A draft statement marking the Friday end of a two-week nonproliferation confab urges atomic-weapons states to speed up their nuclear disarmament.
Enrique Roman-Morey, chairman of the U.N. Disarmament Commission, presented the draft recommendations on Wednesday in New York at a Preparatory Committee meeting ahead of a Review Conference next year on the status of the Nuclear Nonproliferation Treaty, Kyodo News reports.
Consensus on the text among participants of the meeting this week and last is uncertain, though, the news service quotes diplomats as saying.
The document calls on nuclear weapons states party to the NPT pact — the United States, China, France, Russia and Britain — to take “accelerated actions” toward the elimination of their arsenals in an “irreversible, transparent and verifiable manner.”

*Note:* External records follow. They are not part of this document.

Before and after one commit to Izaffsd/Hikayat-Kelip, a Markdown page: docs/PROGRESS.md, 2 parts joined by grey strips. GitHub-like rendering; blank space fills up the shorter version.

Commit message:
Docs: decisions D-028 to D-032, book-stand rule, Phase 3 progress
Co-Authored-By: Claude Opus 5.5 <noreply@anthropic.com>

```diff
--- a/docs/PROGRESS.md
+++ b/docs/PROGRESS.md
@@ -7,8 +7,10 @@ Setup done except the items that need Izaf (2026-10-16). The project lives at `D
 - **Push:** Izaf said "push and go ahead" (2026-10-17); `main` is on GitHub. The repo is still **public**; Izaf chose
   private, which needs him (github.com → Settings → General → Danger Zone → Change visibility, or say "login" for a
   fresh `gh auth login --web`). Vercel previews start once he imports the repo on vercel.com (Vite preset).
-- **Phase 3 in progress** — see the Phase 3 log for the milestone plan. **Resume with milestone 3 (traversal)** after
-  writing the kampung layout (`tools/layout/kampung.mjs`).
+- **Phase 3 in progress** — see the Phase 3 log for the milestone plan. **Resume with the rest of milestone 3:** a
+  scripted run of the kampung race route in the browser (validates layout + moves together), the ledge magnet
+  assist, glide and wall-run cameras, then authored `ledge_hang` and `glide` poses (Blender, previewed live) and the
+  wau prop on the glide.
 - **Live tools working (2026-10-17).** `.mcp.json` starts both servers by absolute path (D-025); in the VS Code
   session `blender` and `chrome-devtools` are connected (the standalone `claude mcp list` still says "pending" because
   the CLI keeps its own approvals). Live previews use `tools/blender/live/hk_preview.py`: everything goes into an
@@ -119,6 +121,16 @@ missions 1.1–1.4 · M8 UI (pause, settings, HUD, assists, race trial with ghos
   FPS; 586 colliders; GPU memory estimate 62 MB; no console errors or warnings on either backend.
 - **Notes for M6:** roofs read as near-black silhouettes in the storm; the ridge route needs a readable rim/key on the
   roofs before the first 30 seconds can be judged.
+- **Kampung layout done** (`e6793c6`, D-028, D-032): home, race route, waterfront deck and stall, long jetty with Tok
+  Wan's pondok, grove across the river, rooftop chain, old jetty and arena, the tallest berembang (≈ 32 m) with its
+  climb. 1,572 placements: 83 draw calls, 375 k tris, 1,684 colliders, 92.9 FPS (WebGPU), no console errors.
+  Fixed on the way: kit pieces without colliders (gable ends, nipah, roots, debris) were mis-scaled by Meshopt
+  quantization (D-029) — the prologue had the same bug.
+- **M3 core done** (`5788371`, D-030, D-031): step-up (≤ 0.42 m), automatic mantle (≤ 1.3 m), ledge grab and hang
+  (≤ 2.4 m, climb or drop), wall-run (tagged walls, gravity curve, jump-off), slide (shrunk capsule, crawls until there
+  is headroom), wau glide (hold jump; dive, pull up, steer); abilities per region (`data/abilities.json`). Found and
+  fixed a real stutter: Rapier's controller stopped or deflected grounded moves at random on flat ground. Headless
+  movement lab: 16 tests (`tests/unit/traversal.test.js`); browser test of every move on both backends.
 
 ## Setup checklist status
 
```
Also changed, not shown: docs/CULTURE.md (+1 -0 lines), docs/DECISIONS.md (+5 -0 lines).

Also mentioned in the draft document is the goal of creating a Middle East free of weapons of mass destruction. It notes “the disappointment” of NPT members about the postponement of a conference on the issue originally planned for 2012. The preliminary document urges that the gathering be held “this year as soon as agreement is reached,” with buy-in from states of the region and support from the nuclear-weapon states.
Meanwhile, the U.N. Security Council on Wednesday urged governments to do more to keep nuclear, chemical and biological weapons out of the hands of terrorists. A statement released at a Council meeting to mark the 10th anniversary of the adoption of Resolution 1540 — which binds countries to take certain steps toward that end — calls on governments to “step up their efforts” and aim for full implementation of the resolution by 2021.
What We're Following See More »
"The Obama administration on Tuesday called on U.S. states to ban agreements prohibiting many workers from moving to their employers’ rivals, saying it would lead to a more competitive labor market and faster wage growth. The administration said so-called non-compete agreements interfere with worker mobility and states should consider barring companies from requiring low-wage workers and other employees who are not privy to trade secrets or other special circumstances to sign them."
House Oversight Committee Chairman Jason Chaffetz plans to spend "years, come January, probing the record of a President Hillary Clinton." Chaffetz told the Washington Post: “It’s a target-rich environment. Even before we get to Day One, we’ve got two years’ worth of material already lined up. She has four years of history at the State Department, and it ain’t good.”
Hillary Clinton's transition team has in place strict rules to limit the influence that lobbyists could have "in crafting the nominee’s policy agenda." The move makes it unlikely, at least for now, that Clinton would overturn Obama's executive order limiting the role that lobbyists play in government
Federal employees from 14 agencies have given nearly $2 million in campaign donations in the presidential race thus far, and 95 percent of the donations, totaling $1.9 million, have been to the Clinton campaign. Employees at the State Department, which Clinton lead for four years, has given 99 percent of its donations to the Democratic nominee.